ASSIGNED TASK:
For every record, give an exact copy that has no pictures in it.

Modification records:
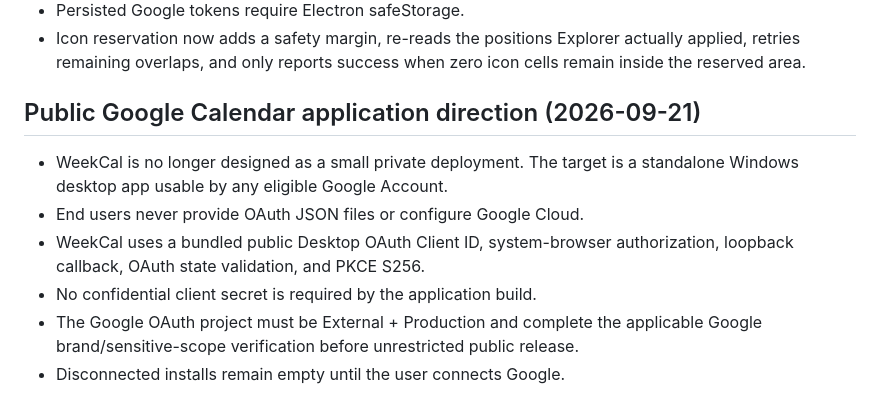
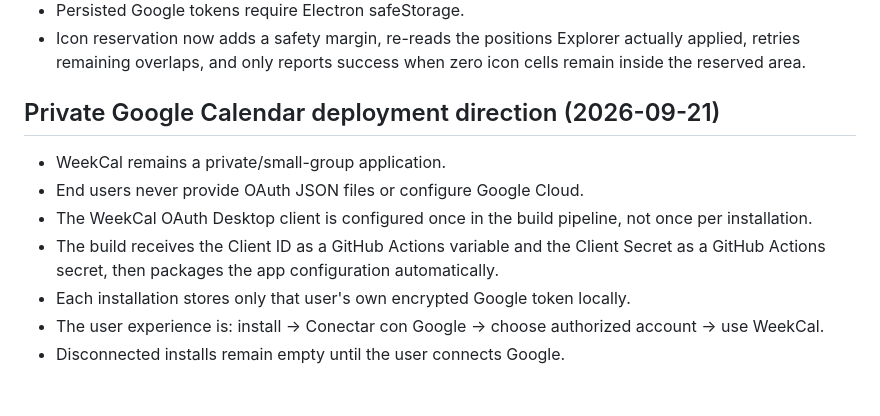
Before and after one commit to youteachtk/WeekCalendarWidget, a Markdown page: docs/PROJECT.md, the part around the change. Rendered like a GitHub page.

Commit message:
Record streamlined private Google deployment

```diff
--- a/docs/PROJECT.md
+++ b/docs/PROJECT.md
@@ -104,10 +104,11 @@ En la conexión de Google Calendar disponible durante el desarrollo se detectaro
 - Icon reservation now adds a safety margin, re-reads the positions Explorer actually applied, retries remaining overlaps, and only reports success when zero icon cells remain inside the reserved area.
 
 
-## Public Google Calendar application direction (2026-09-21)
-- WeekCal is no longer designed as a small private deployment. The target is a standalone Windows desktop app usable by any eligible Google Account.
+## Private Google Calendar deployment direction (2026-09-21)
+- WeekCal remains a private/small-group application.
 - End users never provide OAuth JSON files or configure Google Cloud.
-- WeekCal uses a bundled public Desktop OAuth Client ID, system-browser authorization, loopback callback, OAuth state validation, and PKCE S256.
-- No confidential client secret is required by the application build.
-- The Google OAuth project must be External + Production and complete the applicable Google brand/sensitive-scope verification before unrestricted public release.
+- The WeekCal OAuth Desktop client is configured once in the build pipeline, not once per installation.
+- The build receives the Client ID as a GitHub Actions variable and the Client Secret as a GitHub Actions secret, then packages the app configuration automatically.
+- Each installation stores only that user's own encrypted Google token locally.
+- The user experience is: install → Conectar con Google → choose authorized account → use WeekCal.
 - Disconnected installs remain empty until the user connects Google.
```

ANSWER BOX:
Before and after one commit to youteachtk/WeekCalendarWidget, a Markdown page: docs/PROJECT.md, the part around the change. Rendered like a GitHub page.

Commit message:
Record streamlined private Google deployment

```diff
--- a/docs/PROJECT.md
+++ b/docs/PROJECT.md
@@ -104,10 +104,11 @@ En la conexión de Google Calendar disponible durante el desarrollo se detectaro
 - Icon reservation now adds a safety margin, re-reads the positions Explorer actually applied, retries remaining overlaps, and only reports success when zero icon cells remain inside the reserved area.
 
 
-## Public Google Calendar application direction (2026-09-21)
-- WeekCal is no longer designed as a small private deployment. The target is a standalone Windows desktop app usable by any eligible Google Account.
+## Private Google Calendar deployment direction (2026-09-21)
+- WeekCal remains a private/small-group application.
 - End users never provide OAuth JSON files or configure Google Cloud.
-- WeekCal uses a bundled public Desktop OAuth Client ID, system-browser authorization, loopback callback, OAuth state validation, and PKCE S256.
-- No confidential client secret is required by the application build.
-- The Google OAuth project must be External + Production and complete the applicable Google brand/sensitive-scope verification before unrestricted public release.
+- The WeekCal OAuth Desktop client is configured once in the build pipeline, not once per installation.
+- The build receives the Client ID as a GitHub Actions variable and the Client Secret as a GitHub Actions secret, then packages the app configuration automatically.
+- Each installation stores only that user's own encrypted Google token locally.
+- The user experience is: install → Conectar con Google → choose authorized account → use WeekCal.
 - Disconnected installs remain empty until the user connects Google.
```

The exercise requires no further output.